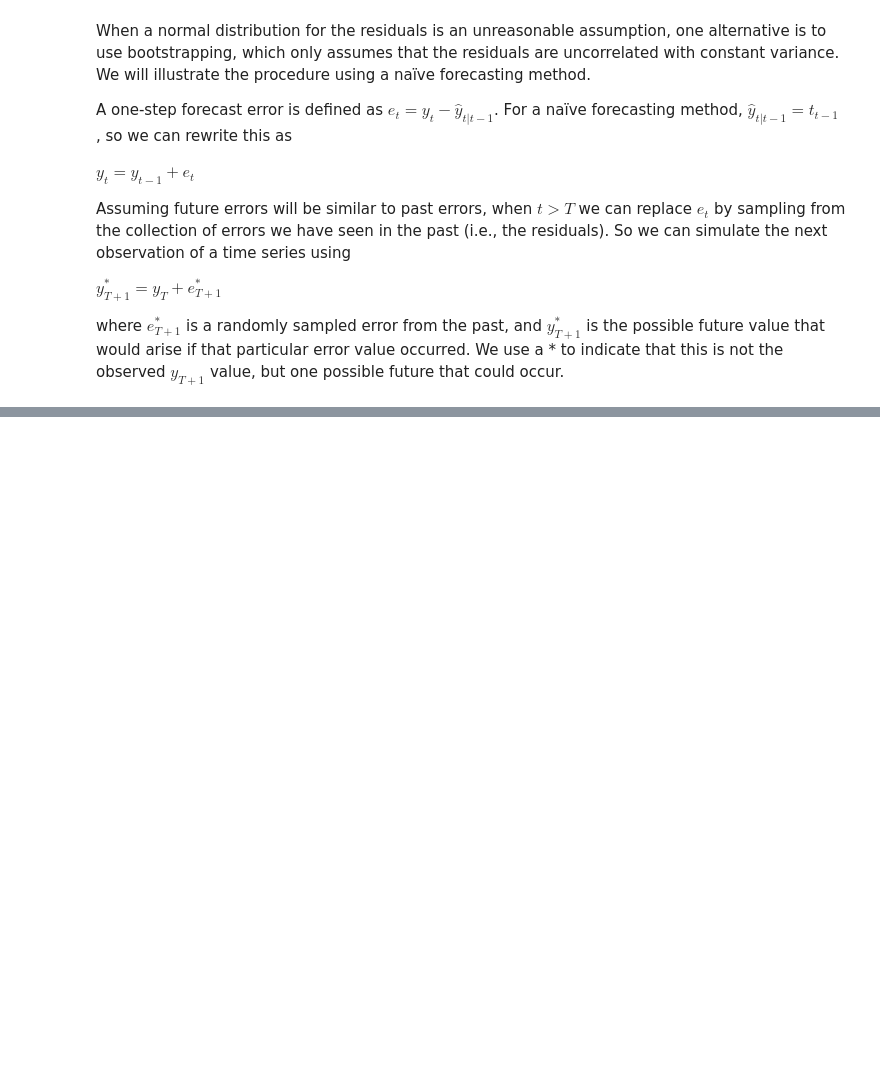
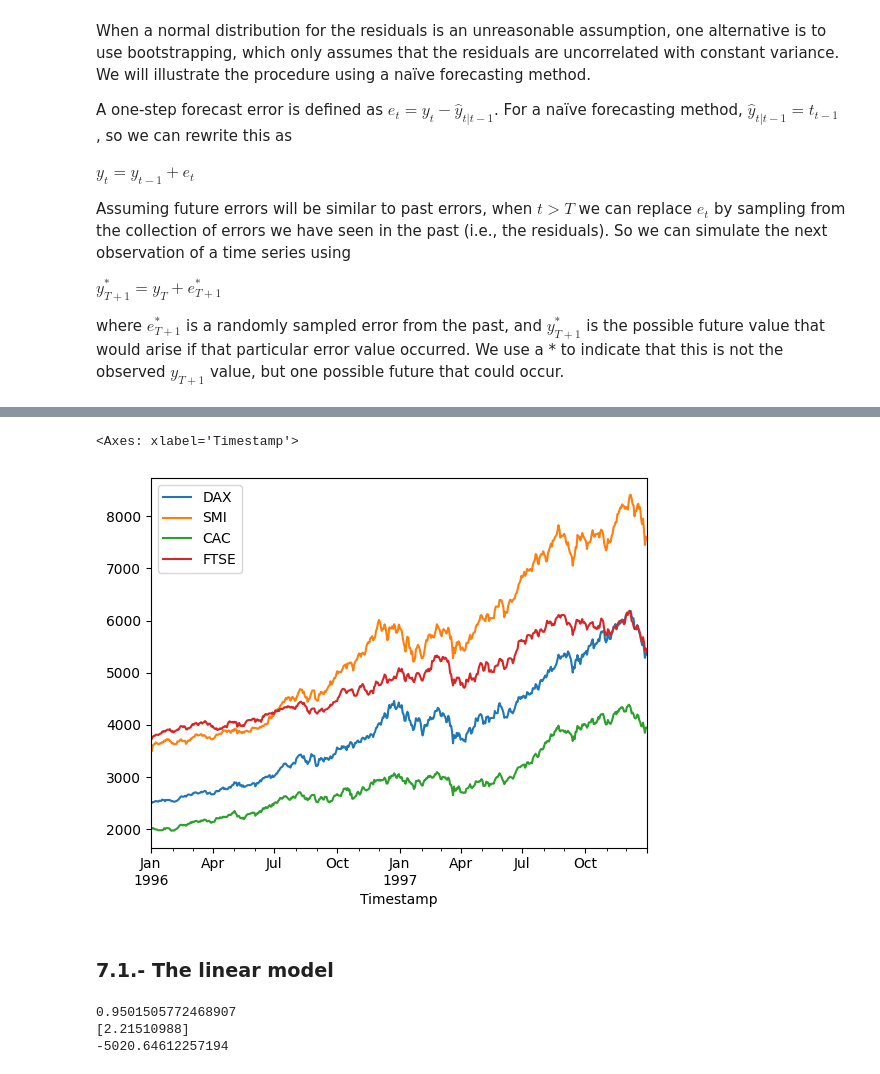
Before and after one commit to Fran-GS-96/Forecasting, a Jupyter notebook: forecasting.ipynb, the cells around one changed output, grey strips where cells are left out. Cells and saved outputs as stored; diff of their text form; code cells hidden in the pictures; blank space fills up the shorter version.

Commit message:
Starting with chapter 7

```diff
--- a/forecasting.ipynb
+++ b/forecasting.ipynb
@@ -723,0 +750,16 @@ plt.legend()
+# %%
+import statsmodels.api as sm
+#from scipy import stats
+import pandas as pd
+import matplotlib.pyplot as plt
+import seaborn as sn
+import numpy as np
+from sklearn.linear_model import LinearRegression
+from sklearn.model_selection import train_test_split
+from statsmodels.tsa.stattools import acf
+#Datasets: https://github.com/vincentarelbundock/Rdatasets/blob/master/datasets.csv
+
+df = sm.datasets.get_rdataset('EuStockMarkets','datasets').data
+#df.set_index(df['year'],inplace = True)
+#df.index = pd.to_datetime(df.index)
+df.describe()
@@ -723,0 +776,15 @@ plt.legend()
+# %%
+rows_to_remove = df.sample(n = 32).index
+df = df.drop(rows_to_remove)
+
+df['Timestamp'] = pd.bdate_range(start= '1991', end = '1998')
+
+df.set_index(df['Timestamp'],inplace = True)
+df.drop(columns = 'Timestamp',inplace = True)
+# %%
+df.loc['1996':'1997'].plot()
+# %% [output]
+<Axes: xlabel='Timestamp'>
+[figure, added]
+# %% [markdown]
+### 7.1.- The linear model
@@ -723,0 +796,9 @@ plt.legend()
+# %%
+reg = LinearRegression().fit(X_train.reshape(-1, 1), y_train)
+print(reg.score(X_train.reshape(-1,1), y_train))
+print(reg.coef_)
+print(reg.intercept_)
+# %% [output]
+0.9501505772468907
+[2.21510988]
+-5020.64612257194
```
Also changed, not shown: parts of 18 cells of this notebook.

* * * * * * *

[DIRECTIONS FOR THIS TASK] Out of the records above, pull each line containing the word "import".

[RESPONSE TO THE TASK]
+import statsmodels.api as sm
+#from scipy import stats
+import pandas as pd
+import matplotlib.pyplot as plt
+import seaborn as sn
+import numpy as np
+from sklearn.linear_model import LinearRegression
+from sklearn.model_selection import train_test_split
+from statsmodels.tsa.stattools import acf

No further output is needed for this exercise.